Emily Sohn, SNK’s intrepid reporter, goes to the hospital.
Both times, I was in the hospital—after a snowboarding accident and after an allergic reaction to a bee sting. Both times, doctors used electricity to take pictures of my brain and bones, monitor my heart, and determine when it was safe for me to go home.
Even when I’m not getting hurt, I’m grateful to have electricity in my life. It powers my air conditioner during the steamy days of summer. It keeps my ice cream cold in the freezer. And, of course, electricity keeps my lights and computer on so that I can write enough stories to pay my bills.
My visit to the Bakken Museum only deepened my appreciation for the wonders of electricity. It was neat to see how people have been marveling at and tinkering with electricity for ages. Even the ancient Chinese practice of acupuncture taps into the body’s “chi,” a source of energy that might be the same as what we call electricity.

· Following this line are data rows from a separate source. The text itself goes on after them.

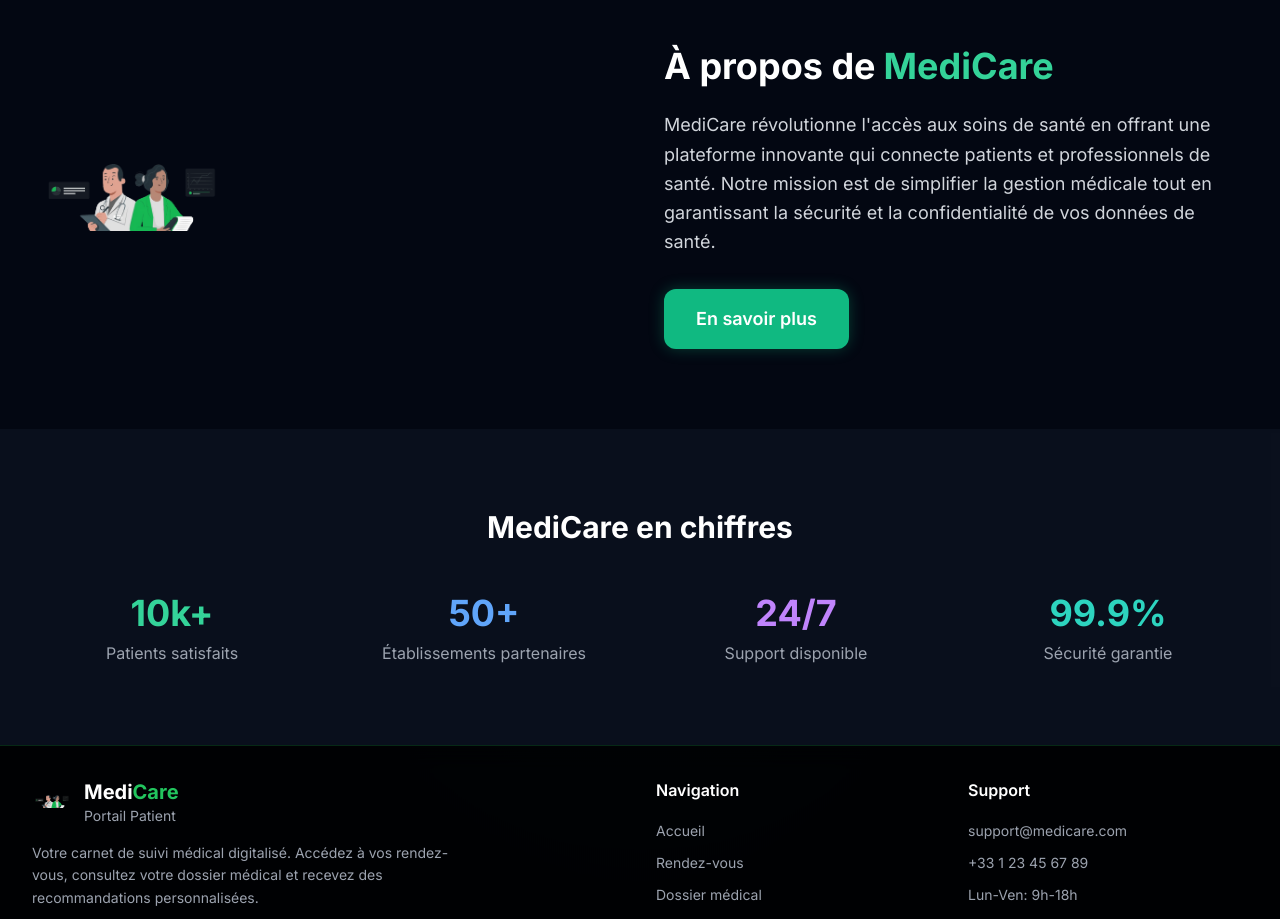
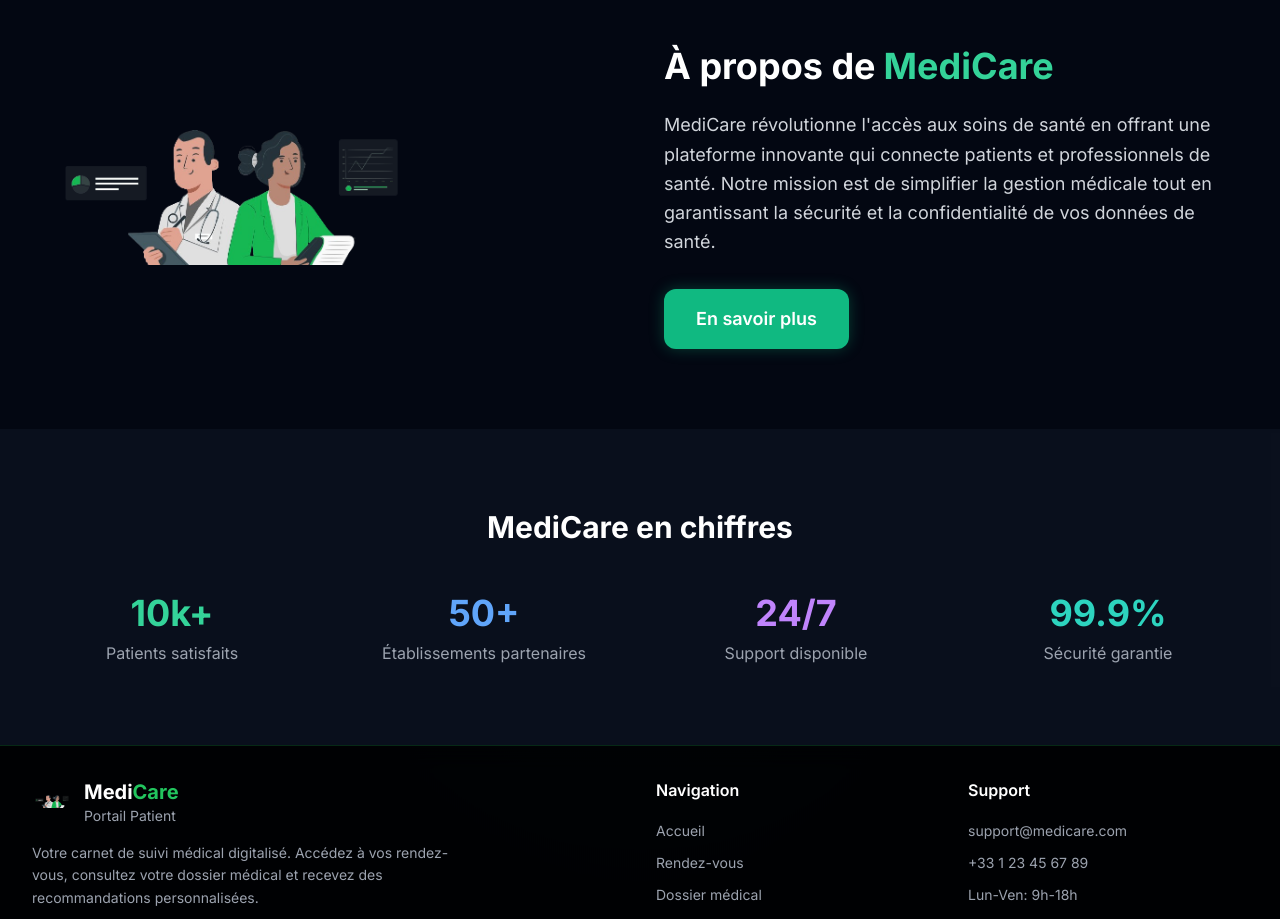
Before and after one commit to SaamNoLimits/HealthCare, a Next.js app: page / in a window 1280 px wide. Shown: the part 1600-2519 px from the top of the page. Built offline with nearby package versions, Linux system fonts and the light colour scheme.

Commit message:
Increase logo size to 400x400 to match full text height from first to last line

```diff
--- a/app/page.tsx
+++ b/app/page.tsx
@@ -151,8 +151,8 @@ export default function MediCarePage() {
                                 <Image
                                     src="/img_carousel.16270e81-removebg-preview.png"
                                     alt="MediCare"
-                                    width={200}
-                                    height={200}
+                                    width={400}
+                                    height={400}
                                     className="object-contain"
                                 />
                             </div>
```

Lightning is perhaps nature’s most impressive display of electricity. Just be sure you are sitting somewhere safe and dry to watch it light up the sky!